Either way, physicians say it's not the plan's place to make the assessment on emergency care, nor to encourage patients to turn to it for assistance in that decision.

"You run the risk of delaying someone when seconds count," such as in cases of heart attacks or strokes, said Nancy Auer, MD, past president of the American College of Emergency Physicians and vice president of medical affairs at Swedish Medical Center in Seattle. "You may compromise that patient's ability to recover."

For the most part, patients who come to the ED have a good reason, she said. "In my experience, patients don't abuse the emergency department very much."

Back to top



Read story

Confronting bias against obese patients

Medical educators are starting to raise awareness about how weight-related stigma can impair patient-physician communication and the treatment of obesity. Read story

Read story


American Medical News is ceasing publication after 55 years of serving physicians by keeping them informed of their rapidly changing profession. Read story

Read story

Policing medical practice employees after work

Doctors can try to regulate staff actions outside the office, but they must watch what they try to stamp out and how they do it. Read story

Read story

Diabetes prevention: Set on a course for lifestyle change

The YMCA's evidence-based program is helping prediabetic patients eat right, get active and lose weight. Read story

Read story

Medicaid's muddled preventive care picture

The health system reform law promises no-cost coverage of a lengthy list of screenings and other prevention services, but some beneficiaries still might miss out. Read story

Read story

How to get tax breaks for your medical practice

Federal, state and local governments offer doctors incentives because practices are recognized as economic engines. But physicians must know how and where to find them. Read story

Read story

Advance pay ACOs: A down payment on Medicare's future

Accountable care organizations that pay doctors up-front bring practice improvements, but it's unclear yet if program actuaries will see a return on investment. Read story

Read story

Physician liability: Your team, your legal risk

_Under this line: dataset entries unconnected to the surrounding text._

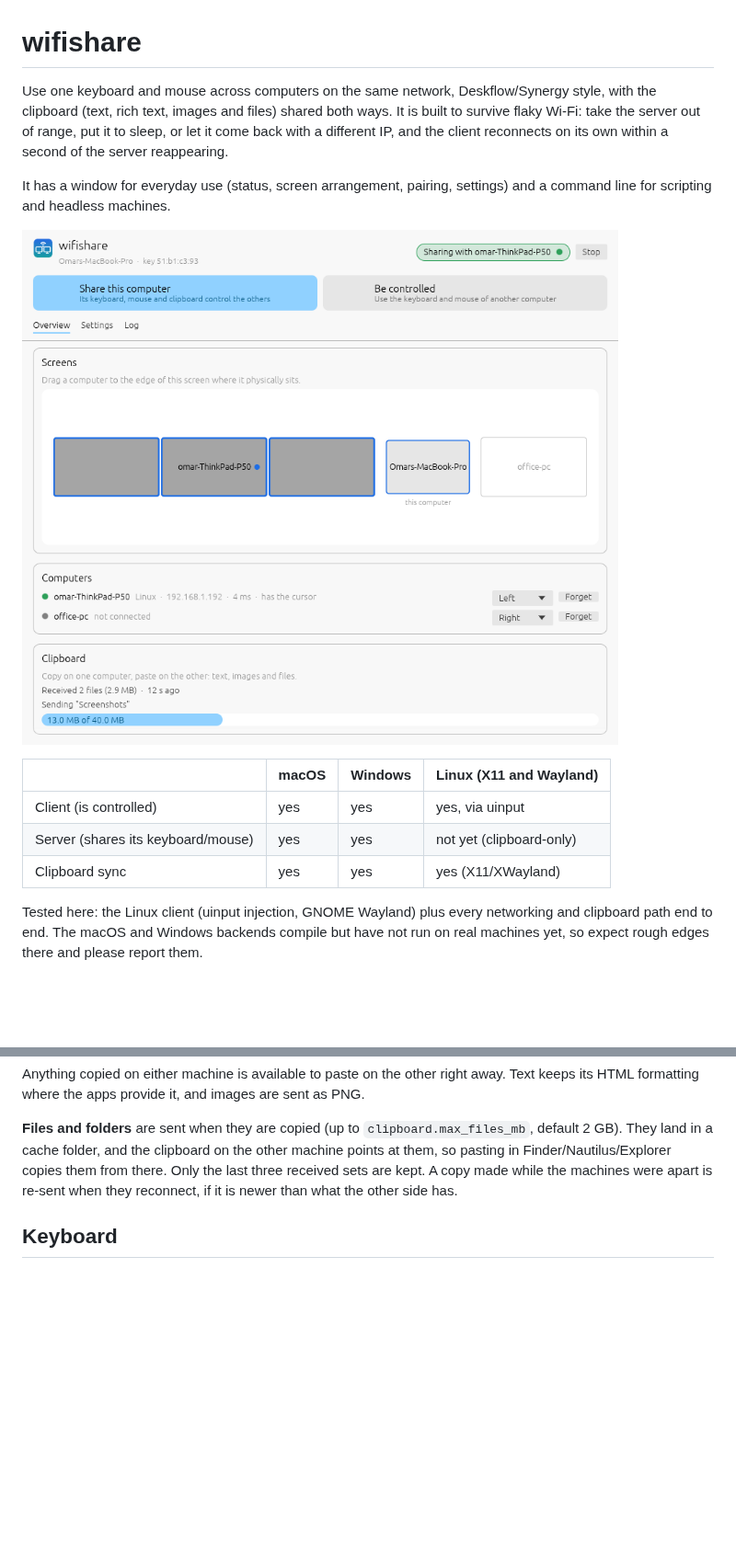
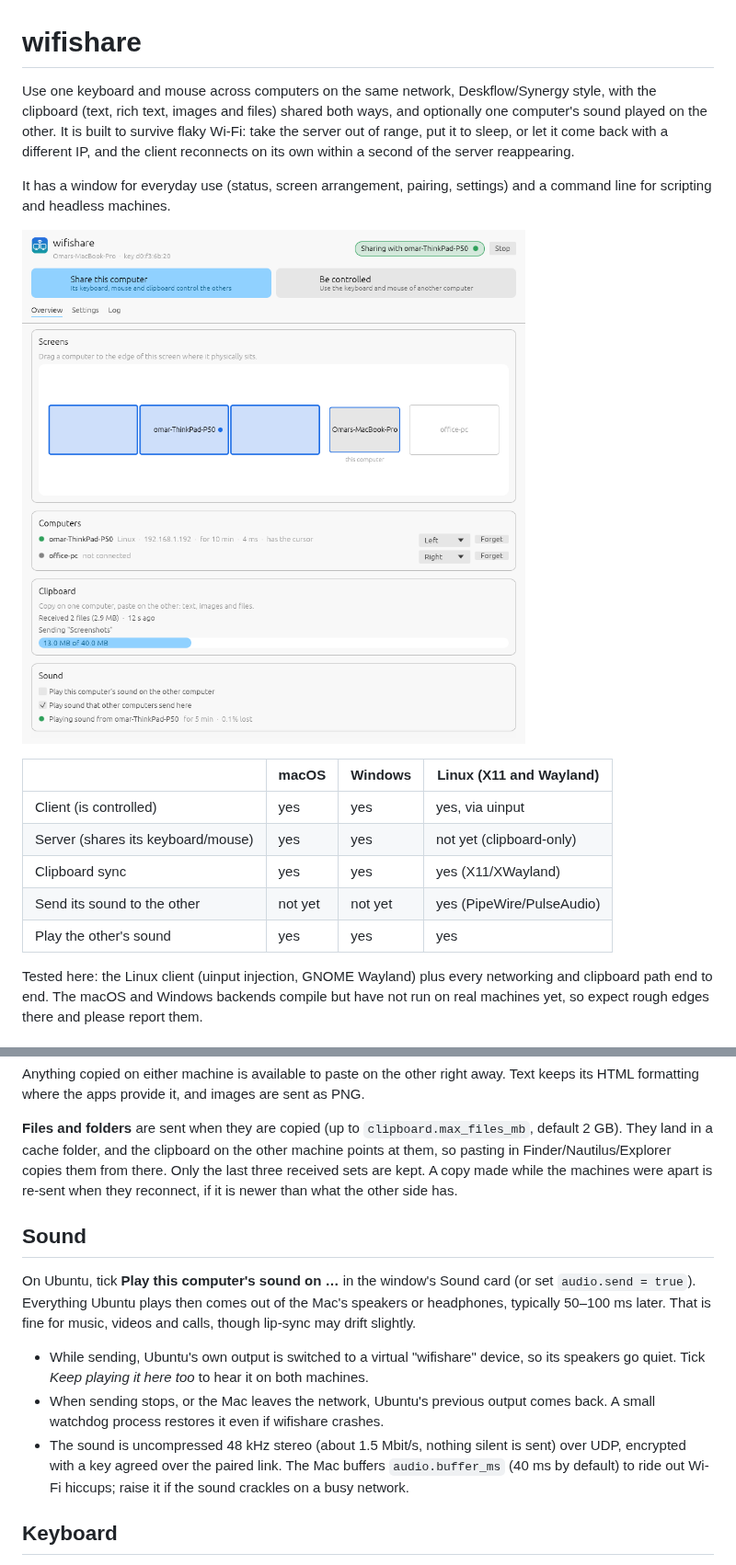
Before and after one commit to orahbeeni/AI, a Markdown page: wifishare/README.md, 2 parts joined by grey strips. Shown at 92% size. Drawn GitHub-style; pictures changed too: wifishare/docs/server.png; blank space fills up the shorter version.

```diff
--- a/wifishare/README.md
+++ b/wifishare/README.md
@@ -1,7 +1,8 @@
 # wifishare
 
 Use one keyboard and mouse across computers on the same network, Deskflow/Synergy style, with
-the clipboard (text, rich text, images and files) shared both ways. It is built to survive
+the clipboard (text, rich text, images and files) shared both ways, and optionally one
+computer's sound played on the other. It is built to survive
 flaky Wi-Fi: take the server out of range, put it to sleep, or let it come back with a
 different IP, and the client reconnects on its own within a second of the server reappearing.
 
@@ -15,6 +16,8 @@ command line for scripting and headless machines.
 | Client (is controlled) | yes | yes | yes, via uinput |
 | Server (shares its keyboard/mouse) | yes | yes | not yet (clipboard-only) |
 | Clipboard sync | yes | yes | yes (X11/XWayland) |
+| Send its sound to the other | not yet | not yet | yes (PipeWire/PulseAudio) |
+| Play the other's sound | yes | yes | yes |
 
 Tested here: the Linux client (uinput injection, GNOME Wayland) plus every networking and
 clipboard path end to end. The macOS and Windows backends compile but have not run on real
@@ -104,6 +107,21 @@ pasting in Finder/Nautilus/Explorer copies them from there. Only the last three
 are kept. A copy made while the machines were apart is re-sent when they reconnect, if it is
 newer than what the other side has.
 
+## Sound
+
+On Ubuntu, tick **Play this computer's sound on …** in the window's Sound card (or set
+`audio.send = true`). Everything Ubuntu plays then comes out of the Mac's speakers or
+headphones, typically 50–100 ms later. That is fine for music, videos and calls, though lip-sync
+may drift slightly.
+
+- While sending, Ubuntu's own output is switched to a virtual "wifishare" device, so its
+  speakers go quiet. Tick *Keep playing it here too* to hear it on both machines.
+- When sending stops, or the Mac leaves the network, Ubuntu's previous output comes back. A
+  small watchdog process restores it even if wifishare crashes.
+- The sound is uncompressed 48 kHz stereo (about 1.5 Mbit/s, nothing silent is sent) over UDP,
+  encrypted with a key agreed over the paired link. The Mac buffers `audio.buffer_ms` (40 ms by
+  default) to ride out Wi-Fi hiccups; raise it if the sound crackles on a busy network.
+
 ## Keyboard
 
 Keys are sent as physical key positions, so the receiving machine's keyboard layout decides
```
Also changed, not shown: other parts of wifishare/README.md (+2 -0 lines), 16 other files.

When health care team members drop the ball, it's often doctors who end up in court. How can physicians improve such care and avoid risks? Read story

  • Stay informed
  • Twitter
  • Facebook
  • RSS
  • LinkedIn